▶ WHAT IS REQUIRED
The expected output is each line below containing "accounts", copied in full.

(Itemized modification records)
● ● ●
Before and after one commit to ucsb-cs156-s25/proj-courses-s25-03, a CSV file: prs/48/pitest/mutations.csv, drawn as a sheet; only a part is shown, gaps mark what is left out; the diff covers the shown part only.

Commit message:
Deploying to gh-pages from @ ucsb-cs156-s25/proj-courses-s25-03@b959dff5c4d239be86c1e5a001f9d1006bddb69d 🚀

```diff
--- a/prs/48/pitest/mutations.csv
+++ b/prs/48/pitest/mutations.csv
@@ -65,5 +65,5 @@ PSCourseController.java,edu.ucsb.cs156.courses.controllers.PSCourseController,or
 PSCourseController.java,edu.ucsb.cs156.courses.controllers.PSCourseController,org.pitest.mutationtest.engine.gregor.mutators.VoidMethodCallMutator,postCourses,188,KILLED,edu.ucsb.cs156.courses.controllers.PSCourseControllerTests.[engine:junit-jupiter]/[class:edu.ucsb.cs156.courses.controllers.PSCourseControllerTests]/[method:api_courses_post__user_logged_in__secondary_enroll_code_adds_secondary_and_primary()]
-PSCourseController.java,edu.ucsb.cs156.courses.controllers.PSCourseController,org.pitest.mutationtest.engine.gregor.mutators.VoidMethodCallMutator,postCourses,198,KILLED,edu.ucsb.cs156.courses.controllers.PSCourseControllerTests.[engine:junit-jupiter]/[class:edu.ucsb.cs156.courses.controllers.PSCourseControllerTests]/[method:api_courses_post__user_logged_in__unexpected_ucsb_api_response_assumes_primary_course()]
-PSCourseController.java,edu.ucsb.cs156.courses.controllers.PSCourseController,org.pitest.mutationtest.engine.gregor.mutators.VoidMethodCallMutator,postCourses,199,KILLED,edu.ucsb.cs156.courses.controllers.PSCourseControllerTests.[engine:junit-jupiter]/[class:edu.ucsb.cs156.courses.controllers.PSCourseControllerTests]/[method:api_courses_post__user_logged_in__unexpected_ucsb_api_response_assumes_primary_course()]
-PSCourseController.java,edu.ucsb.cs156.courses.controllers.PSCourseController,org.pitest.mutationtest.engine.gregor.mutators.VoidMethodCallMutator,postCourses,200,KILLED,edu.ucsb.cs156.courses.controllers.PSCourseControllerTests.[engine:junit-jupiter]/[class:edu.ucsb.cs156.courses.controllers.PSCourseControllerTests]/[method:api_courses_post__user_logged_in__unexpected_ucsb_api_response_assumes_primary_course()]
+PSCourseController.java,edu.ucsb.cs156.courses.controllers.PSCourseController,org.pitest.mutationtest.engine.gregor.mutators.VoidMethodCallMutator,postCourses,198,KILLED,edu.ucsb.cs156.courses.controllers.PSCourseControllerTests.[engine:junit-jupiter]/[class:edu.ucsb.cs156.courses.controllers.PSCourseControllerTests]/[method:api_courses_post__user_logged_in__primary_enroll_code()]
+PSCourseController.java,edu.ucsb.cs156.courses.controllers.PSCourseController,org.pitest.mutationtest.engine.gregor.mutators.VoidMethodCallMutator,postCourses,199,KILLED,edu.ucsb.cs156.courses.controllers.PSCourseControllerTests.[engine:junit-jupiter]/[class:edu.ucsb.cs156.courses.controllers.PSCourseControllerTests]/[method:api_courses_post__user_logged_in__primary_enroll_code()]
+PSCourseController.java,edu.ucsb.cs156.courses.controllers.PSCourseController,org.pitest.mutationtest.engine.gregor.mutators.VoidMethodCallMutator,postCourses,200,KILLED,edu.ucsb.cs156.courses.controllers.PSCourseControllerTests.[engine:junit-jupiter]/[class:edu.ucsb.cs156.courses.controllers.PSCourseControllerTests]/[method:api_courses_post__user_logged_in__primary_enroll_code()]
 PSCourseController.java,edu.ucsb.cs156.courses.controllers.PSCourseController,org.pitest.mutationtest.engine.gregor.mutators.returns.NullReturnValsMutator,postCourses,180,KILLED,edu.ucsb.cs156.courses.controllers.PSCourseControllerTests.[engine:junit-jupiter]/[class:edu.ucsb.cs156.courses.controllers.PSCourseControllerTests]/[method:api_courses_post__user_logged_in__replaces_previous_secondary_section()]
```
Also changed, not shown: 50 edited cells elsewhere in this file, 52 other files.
● ● ●
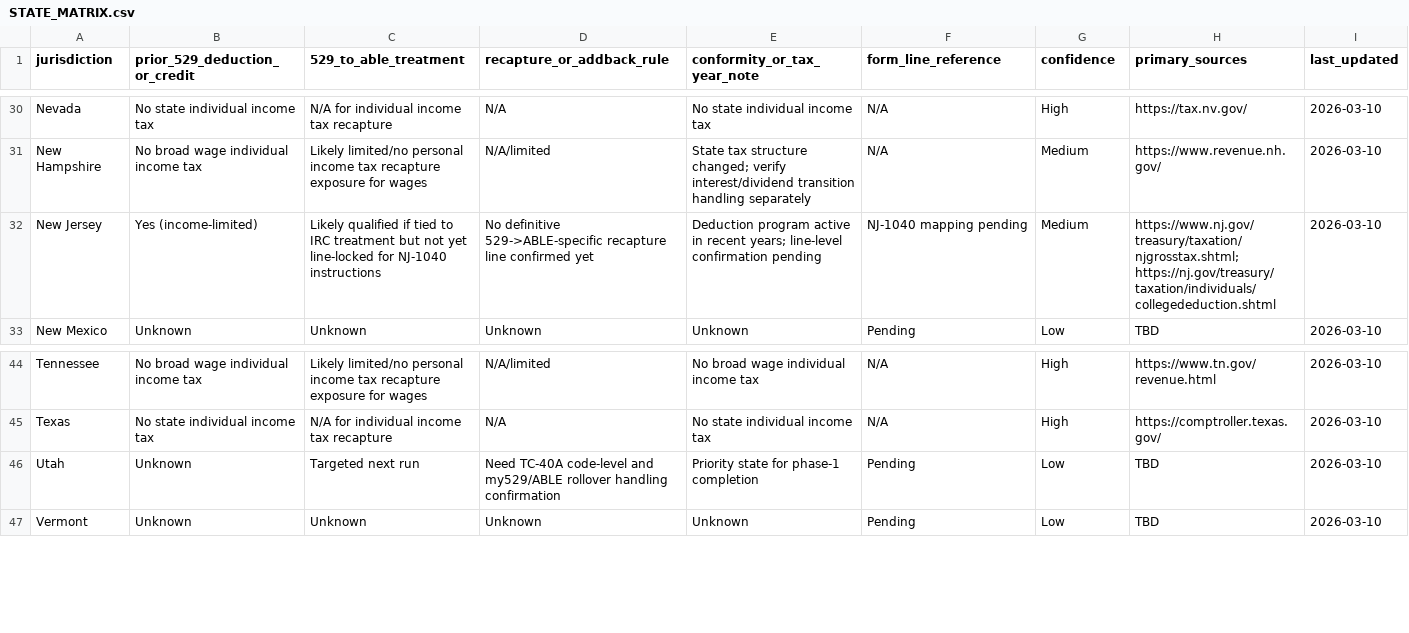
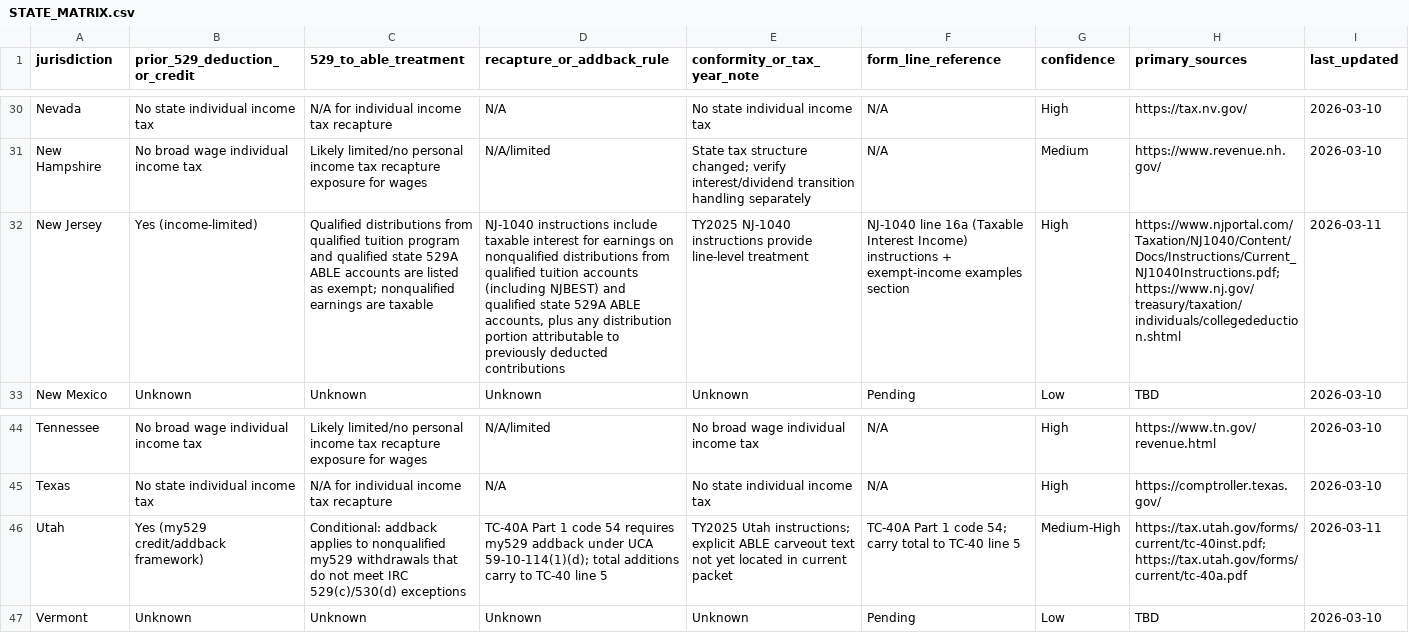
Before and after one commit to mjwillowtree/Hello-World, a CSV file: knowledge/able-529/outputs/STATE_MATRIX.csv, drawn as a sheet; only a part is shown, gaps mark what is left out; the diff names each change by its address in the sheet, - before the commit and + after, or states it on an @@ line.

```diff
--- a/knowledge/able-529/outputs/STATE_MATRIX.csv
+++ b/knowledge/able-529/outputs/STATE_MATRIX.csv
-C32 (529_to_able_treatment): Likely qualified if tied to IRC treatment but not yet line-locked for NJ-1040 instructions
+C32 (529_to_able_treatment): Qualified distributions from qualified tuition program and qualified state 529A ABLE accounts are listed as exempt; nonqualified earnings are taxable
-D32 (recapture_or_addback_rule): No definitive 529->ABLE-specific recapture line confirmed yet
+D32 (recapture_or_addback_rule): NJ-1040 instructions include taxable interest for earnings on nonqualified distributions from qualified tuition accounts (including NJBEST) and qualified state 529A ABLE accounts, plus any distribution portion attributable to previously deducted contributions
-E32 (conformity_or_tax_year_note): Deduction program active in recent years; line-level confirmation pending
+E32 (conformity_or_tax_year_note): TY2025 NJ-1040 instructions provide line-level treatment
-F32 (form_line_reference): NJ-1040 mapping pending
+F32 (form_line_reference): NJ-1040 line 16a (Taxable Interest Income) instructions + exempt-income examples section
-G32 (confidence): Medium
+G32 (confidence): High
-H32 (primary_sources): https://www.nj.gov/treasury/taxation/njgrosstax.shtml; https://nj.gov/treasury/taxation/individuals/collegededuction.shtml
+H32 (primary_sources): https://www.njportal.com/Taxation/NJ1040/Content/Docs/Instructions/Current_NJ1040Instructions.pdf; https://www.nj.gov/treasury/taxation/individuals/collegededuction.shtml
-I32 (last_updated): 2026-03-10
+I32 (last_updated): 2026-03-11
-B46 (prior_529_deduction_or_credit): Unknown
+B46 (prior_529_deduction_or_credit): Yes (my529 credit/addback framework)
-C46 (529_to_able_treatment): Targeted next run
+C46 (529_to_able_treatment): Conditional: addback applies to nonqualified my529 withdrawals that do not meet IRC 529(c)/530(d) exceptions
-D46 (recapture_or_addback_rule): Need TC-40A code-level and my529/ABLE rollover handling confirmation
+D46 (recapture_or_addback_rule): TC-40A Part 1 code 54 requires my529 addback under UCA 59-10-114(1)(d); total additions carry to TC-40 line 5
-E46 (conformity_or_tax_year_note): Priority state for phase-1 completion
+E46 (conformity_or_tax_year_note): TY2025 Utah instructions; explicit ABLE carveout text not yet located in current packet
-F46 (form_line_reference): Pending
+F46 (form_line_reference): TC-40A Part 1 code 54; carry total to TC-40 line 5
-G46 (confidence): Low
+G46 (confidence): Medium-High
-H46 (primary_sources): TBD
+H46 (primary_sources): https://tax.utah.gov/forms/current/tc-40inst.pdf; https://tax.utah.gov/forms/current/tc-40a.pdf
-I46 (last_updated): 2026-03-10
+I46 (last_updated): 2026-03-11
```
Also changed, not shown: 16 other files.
● ● ●
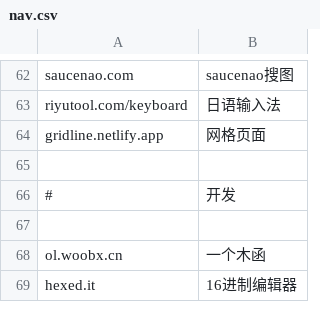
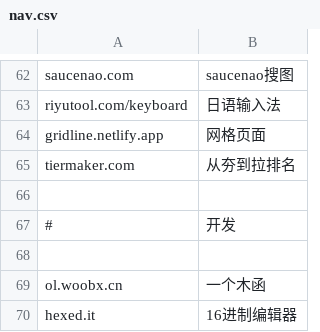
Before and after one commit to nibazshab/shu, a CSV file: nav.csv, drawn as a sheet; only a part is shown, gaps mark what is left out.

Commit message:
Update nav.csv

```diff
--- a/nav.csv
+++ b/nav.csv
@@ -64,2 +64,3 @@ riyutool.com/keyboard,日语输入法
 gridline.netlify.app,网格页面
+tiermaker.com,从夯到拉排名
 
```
● ● ●
▶ EXERCISE OUTPUT
+C32 (529_to_able_treatment): Qualified distributions from qualified tuition program and qualified state 529A ABLE accounts are listed as exempt; nonqualified earnings are taxable
+D32 (recapture_or_addback_rule): NJ-1040 instructions include taxable interest for earnings on nonqualified distributions from qualified tuition accounts (including NJBEST) and qualified state 529A ABLE accounts, plus any distribution portion attributable to previously deducted contributions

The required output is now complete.